*** Supplied data Section Begins ***
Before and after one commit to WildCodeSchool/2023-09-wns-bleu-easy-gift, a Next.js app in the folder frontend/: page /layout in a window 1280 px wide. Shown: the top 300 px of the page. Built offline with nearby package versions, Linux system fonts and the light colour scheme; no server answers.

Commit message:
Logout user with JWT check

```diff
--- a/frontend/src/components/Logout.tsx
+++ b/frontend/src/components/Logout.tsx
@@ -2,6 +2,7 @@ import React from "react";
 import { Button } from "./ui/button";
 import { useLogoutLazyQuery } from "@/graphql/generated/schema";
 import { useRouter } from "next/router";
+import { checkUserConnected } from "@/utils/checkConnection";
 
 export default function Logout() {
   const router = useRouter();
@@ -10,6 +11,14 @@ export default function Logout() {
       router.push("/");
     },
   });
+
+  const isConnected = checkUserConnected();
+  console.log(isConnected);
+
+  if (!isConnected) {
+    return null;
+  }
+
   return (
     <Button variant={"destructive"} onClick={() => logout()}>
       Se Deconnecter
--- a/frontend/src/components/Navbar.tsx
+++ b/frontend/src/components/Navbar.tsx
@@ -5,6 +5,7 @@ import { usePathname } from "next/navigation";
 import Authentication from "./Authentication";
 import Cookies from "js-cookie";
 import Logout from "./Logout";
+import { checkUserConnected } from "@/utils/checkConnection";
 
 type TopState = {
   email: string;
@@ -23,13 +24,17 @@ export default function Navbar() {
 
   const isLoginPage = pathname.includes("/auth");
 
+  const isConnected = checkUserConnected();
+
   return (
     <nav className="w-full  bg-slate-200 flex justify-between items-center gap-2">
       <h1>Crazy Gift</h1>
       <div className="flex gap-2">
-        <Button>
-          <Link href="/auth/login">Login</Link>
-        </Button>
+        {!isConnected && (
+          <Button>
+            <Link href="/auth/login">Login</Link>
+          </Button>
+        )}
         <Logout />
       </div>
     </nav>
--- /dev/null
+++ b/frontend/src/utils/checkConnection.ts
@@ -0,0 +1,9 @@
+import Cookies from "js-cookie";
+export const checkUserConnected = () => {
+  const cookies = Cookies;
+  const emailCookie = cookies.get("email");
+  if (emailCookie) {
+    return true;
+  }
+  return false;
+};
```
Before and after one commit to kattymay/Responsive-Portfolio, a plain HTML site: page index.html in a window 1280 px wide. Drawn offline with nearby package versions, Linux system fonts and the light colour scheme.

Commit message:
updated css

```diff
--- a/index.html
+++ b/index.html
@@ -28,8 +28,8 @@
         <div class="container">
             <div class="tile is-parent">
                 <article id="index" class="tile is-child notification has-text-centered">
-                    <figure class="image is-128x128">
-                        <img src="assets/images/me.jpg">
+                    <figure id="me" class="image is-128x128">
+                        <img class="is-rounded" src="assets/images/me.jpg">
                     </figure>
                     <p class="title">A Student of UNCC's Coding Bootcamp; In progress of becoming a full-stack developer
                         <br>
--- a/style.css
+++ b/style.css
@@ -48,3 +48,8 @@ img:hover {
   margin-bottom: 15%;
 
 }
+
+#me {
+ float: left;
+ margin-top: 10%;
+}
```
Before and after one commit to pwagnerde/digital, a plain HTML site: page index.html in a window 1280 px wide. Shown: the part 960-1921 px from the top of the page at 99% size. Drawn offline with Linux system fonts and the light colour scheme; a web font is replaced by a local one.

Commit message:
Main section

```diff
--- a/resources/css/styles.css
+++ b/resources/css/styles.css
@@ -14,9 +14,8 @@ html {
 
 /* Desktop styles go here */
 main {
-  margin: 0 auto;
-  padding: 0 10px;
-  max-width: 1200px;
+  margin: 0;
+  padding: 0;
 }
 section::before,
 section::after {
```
*** Supplied data Section Ends ***
- _Task to carry out_
Pull every line with the word "const" from the data.

- _Exercise result_
   const router = useRouter();
+  const isConnected = checkUserConnected();
   const isLoginPage = pathname.includes("/auth");
+  const isConnected = checkUserConnected();
+export const checkUserConnected = () => {
+  const cookies = Cookies;
+  const emailCookie = cookies.get("email");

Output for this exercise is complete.